We had a previous brand called IMU started in Ann Arbor and this has kind of been a rebranding process for us. We already had an established customer base here. Most of our notoriety is here. We felt South University was the perfect place to connect with our customer. To bridge our program, which is called FATE, we on a monthly basis bring students from Detroit to Ann Arbor and the U of M and we put on these workshops for our students. We are bringing students up and exposing them to a college campus. We thought, let’s start here where we can have success.

SHEI: As a U of M grad, what did you major in?

Sports Management

SHEI: What were you involved in on campus and how do you think your involvement helped facilitate the development of Merit?

I was on the Basketball team. I would say my experience playing basketball has a tremendous impact on what we are doing now. I was blessed to be a captain my last year and that experience taught me so much about leadership and the importance of kind of giving of yourself and sacrificing personal goals for team goals. Going after something on a daily basis to reach a goal for an organization or a team, but really giving of yourself. That is what we are really doing here.

FATE (the model for the student education program) has five stripes of citizenship, which are for them to become a leader, a student, a workman, a giver, and a teammate. Becoming a world class citizen not only succeeding yourself, but seeing yourself in the midst of a community and how your actions and what you do in the daily basis effects the community or the broader team. We have woven those principles … into our program.

IMG_0949 Photo by: Emma Rosen

SHEI: Where do you draw your fashion inspiration?

A lot of blogs, but mostly looking on Tumblr and online.

SHEI: Do you have a favorite blogger?

Marcus Troy. Street Etiquette.

SHEI: Do you create all of your own designs?

No, we have been working with a graphic artist out of California who has done our branding and most of our t-shirt designs. I usually come up with the concepts and work with people to create them. We are working with NBC's Fashion Star contestant Nzimiro Oputa who has created 10 custom designs.

IMG_0941-1 Photo by: Emma Rosen

SHEI: What do you see merit as a brand becoming or evolving into?

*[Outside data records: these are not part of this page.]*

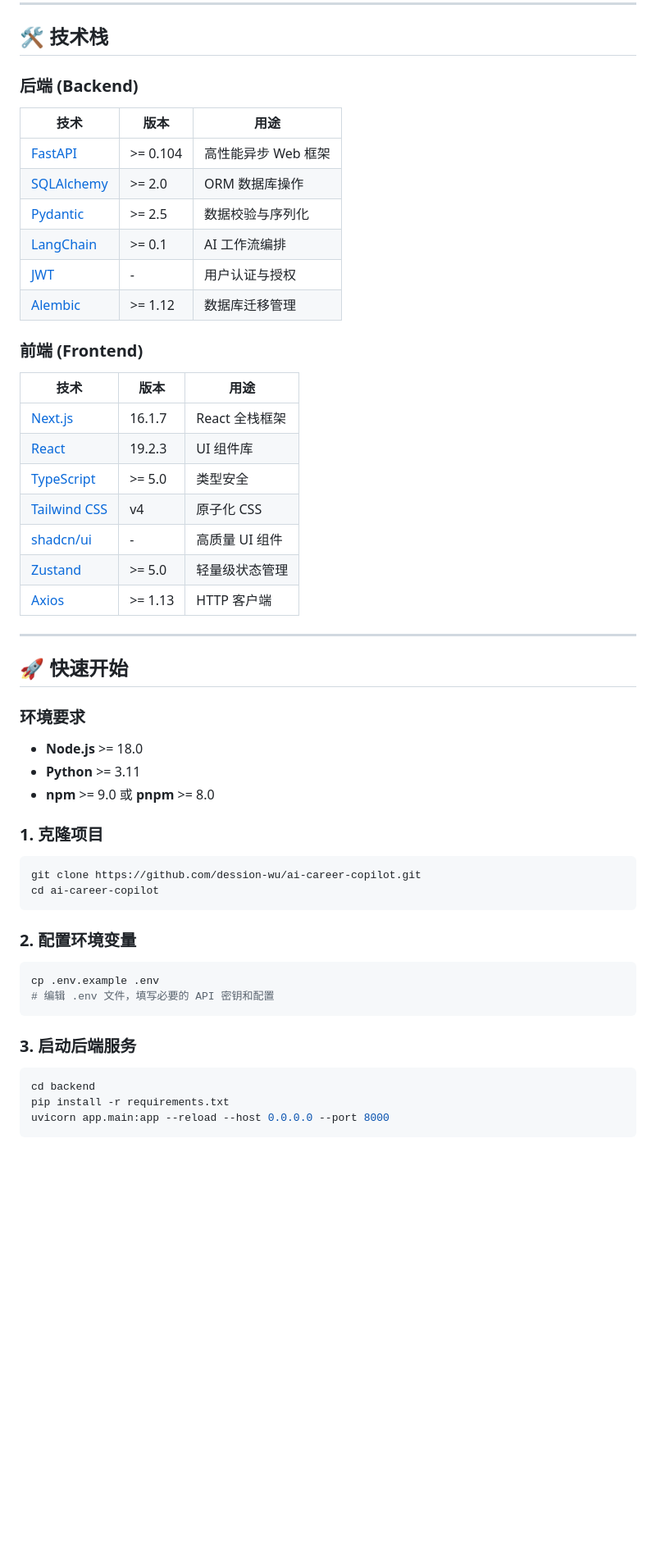
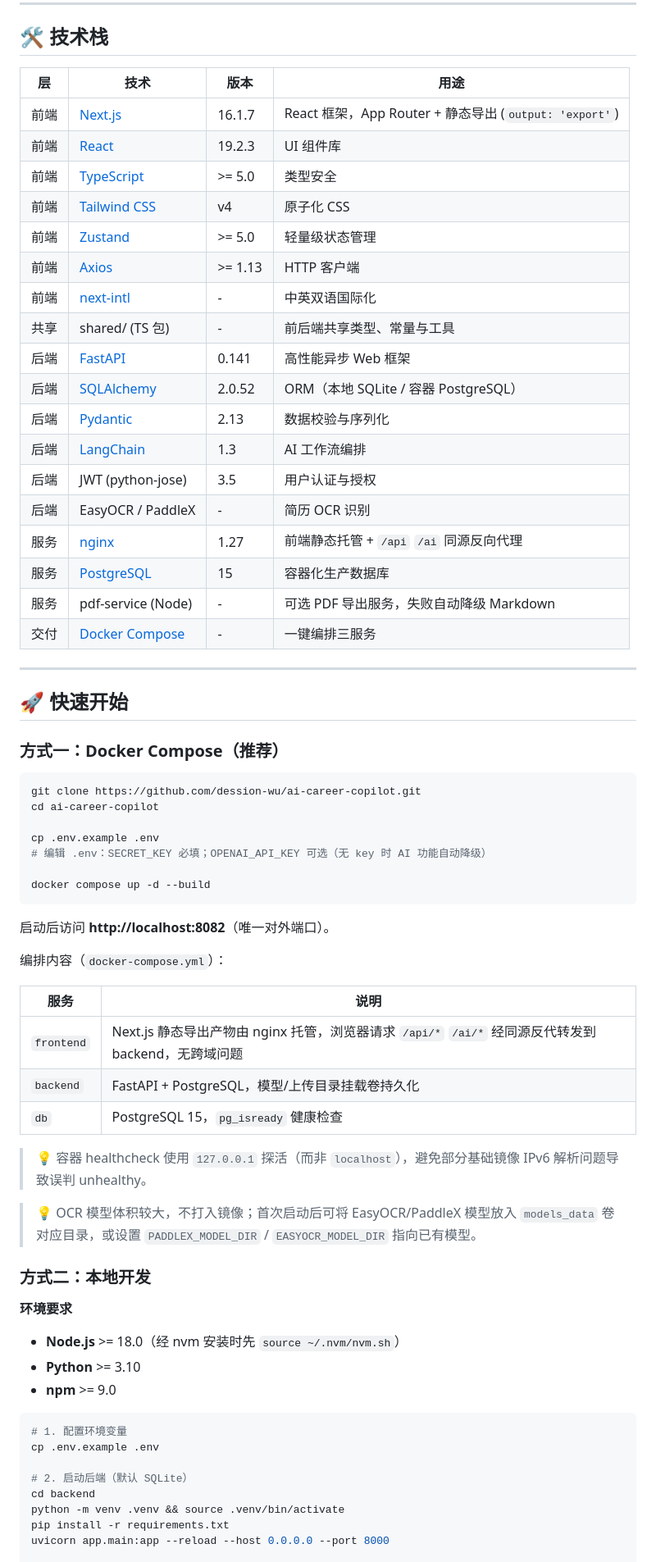
Before and after one commit to dession-wu/ai-career-copilot, a Markdown page: README.md, the part around one of its changes. Shown at 82% size. GitHub-like rendering; blank space fills up the shorter version.

````diff
--- a/README.md
+++ b/README.md
@@ -46,58 +47,72 @@
 
 ## 🛠 技术栈
 
-### 后端 (Backend)
-
-| 技术 | 版本 | 用途 |
-|------|------|------|
-| [FastAPI](https://fastapi.tiangolo.com/) | >= 0.104 | 高性能异步 Web 框架 |
-| [SQLAlchemy](https://www.sqlalchemy.org/) | >= 2.0 | ORM 数据库操作 |
-| [Pydantic](https://docs.pydantic.dev/) | >= 2.5 | 数据校验与序列化 |
-| [LangChain](https://www.langchain.com/) | >= 0.1 | AI 工作流编排 |
-| [JWT](https://jwt.io/) | - | 用户认证与授权 |
-| [Alembic](https://alembic.sqlalchemy.org/) | >= 1.12 | 数据库迁移管理 |
-
-### 前端 (Frontend)
-
-| 技术 | 版本 | 用途 |
-|------|------|------|
-| [Next.js](https://nextjs.org/) | 16.1.7 | React 全栈框架 |
-| [React](https://react.dev/) | 19.2.3 | UI 组件库 |
-| [TypeScript](https://www.typescriptlang.org/) | >= 5.0 | 类型安全 |
-| [Tailwind CSS](https://tailwindcss.com/) | v4 | 原子化 CSS |
-| [shadcn/ui](https://ui.shadcn.com/) | - | 高质量 UI 组件 |
-| [Zustand](https://zustand-demo.pmnd.rs/) | >= 5.0 | 轻量级状态管理 |
-| [Axios](https://axios-http.com/) | >= 1.13 | HTTP 客户端 |
+| 层 | 技术 | 版本 | 用途 |
+|------|------|------|------|
+| 前端 | [Next.js](https://nextjs.org/) | 16.1.7 | React 框架，App Router + 静态导出 (`output: 'export'`) |
+| 前端 | [React](https://react.dev/) | 19.2.3 | UI 组件库 |
+| 前端 | [TypeScript](https://www.typescriptlang.org/) | >= 5.0 | 类型安全 |
+| 前端 | [Tailwind CSS](https://tailwindcss.com/) | v4 | 原子化 CSS |
+| 前端 | [Zustand](https://zustand-demo.pmnd.rs/) | >= 5.0 | 轻量级状态管理 |
+| 前端 | [Axios](https://axios-http.com/) | >= 1.13 | HTTP 客户端 |
+| 前端 | [next-intl](https://next-intl.dev/) | - | 中英双语国际化 |
+| 共享 | shared/ (TS 包) | - | 前后端共享类型、常量与工具 |
+| 后端 | [FastAPI](https://fastapi.tiangolo.com/) | 0.141 | 高性能异步 Web 框架 |
+| 后端 | [SQLAlchemy](https://www.sqlalchemy.org/) | 2.0.52 | ORM（本地 SQLite / 容器 PostgreSQL） |
+| 后端 | [Pydantic](https://docs.pydantic.dev/) | 2.13 | 数据校验与序列化 |
+| 后端 | [LangChain](https://www.langchain.com/) | 1.3 | AI 工作流编排 |
+| 后端 | JWT (python-jose) | 3.5 | 用户认证与授权 |
+| 后端 | EasyOCR / PaddleX | - | 简历 OCR 识别 |
+| 服务 | [nginx](https://nginx.org/) | 1.27 | 前端静态托管 + `/api` `/ai` 同源反向代理 |
+| 服务 | [PostgreSQL](https://www.postgresql.org/) | 15 | 容器化生产数据库 |
+| 服务 | pdf-service (Node) | - | 可选 PDF 导出服务，失败自动降级 Markdown |
+| 交付 | [Docker Compose](https://docs.docker.com/compose/) | - | 一键编排三服务 |
 
 ---
 
 ## 🚀 快速开始
 
-### 环境要求
-
-- **Node.js** >= 18.0
-- **Python** >= 3.11
-- **npm** >= 9.0 或 **pnpm** >= 8.0
-
-### 1. 克隆项目
+### 方式一：Docker Compose（推荐）
 
 ```bash
 git clone https://github.com/dession-wu/ai-career-copilot.git
 cd ai-career-copilot
+
+cp .env.example .env
+# 编辑 .env：SECRET_KEY 必填；OPENAI_API_KEY 可选（无 key 时 AI 功能自动降级）
+
+docker compose up -d --build
 ```
 
-### 2. 配置环境变量
+启动后访问 **http://localhost:8082**（唯一对外端口）。
+
+编排内容（`docker-compose.yml`）：
+
+| 服务 | 说明 |
+|------|------|
+| `frontend` | Next.js 静态导出产物由 nginx 托管，浏览器请求 `/api/*` `/ai/*` 经同源反代转发到 backend，无跨域问题 |
+| `backend` | FastAPI + PostgreSQL，模型/上传目录挂载卷持久化 |
+| `db` | PostgreSQL 15，`pg_isready` 健康检查 |
+
+> 💡 容器 healthcheck 使用 `127.0.0.1` 探活（而非 `localhost`），避免部分基础镜像 IPv6 解析问题导致误判 unhealthy。
+
+> 💡 OCR 模型体积较大，不打入镜像；首次启动后可将 EasyOCR/PaddleX 模型放入 `models_data` 卷对应目录，或设置 `PADDLEX_MODEL_DIR` / `EASYOCR_MODEL_DIR` 指向已有模型。
+
+### 方式二：本地开发
+
+**环境要求**
+
+- **Node.js** >= 18.0（经 nvm 安装时先 `source ~/.nvm/nvm.sh`）
+- **Python** >= 3.10
+- **npm** >= 9.0
 
 ```bash
+# 1. 配置环境变量
 cp .env.example .env
-# 编辑 .env 文件，填写必要的 API 密钥和配置
-```
 
-### 3. 启动后端服务
-
-```bash
+# 2. 启动后端（默认 SQLite）
 cd backend
+python -m venv .venv && source .venv/bin/activate
 pip install -r requirements.txt
 uvicorn app.main:app --reload --host 0.0.0.0 --port 8000
-```
 
````
Also changed, not shown: other parts of README.md (+102 -209 lines).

Our goal is to become the leader in cause related apparel. As you think of TOMS, they have cornered the market for shoes. For us, we want to be considered the go to fashion player. We want to bring great product in the industry. You can’t really think of a company that is dedicated to a cause that has great fashion. We want to design things that people want to wear. Even if there was not a cause associated with it, we want people to say I like that shirt, I want that shirt. The cause is like the cherry on top. (We want people to say) this is giving money for kids to go to college, of course I’ll support it. Hopefully, years down the road we can become that fashion player.

IMG_0947 Photo by: Emma Rosen

SHEI: What is your favorite item you carry in the store?

I love the Henley’s. They have a very soft collar and are simple, yet stylish.

SHEI: If you could describe Merit’s aesthetic in 3 words what would they be?

Can I do six? We call it incredible freshness, amazing comfort, and little effort.

SHEI: This semester’s issue of SHEI is centered on work; What is your definition of work?

I would say, putting your heart and all that you have into something that you’re passionate about.

Check out the grand opening of Merit this evening, November 20th at 6:30 to 10 pm. Merit is located on 1113 South University.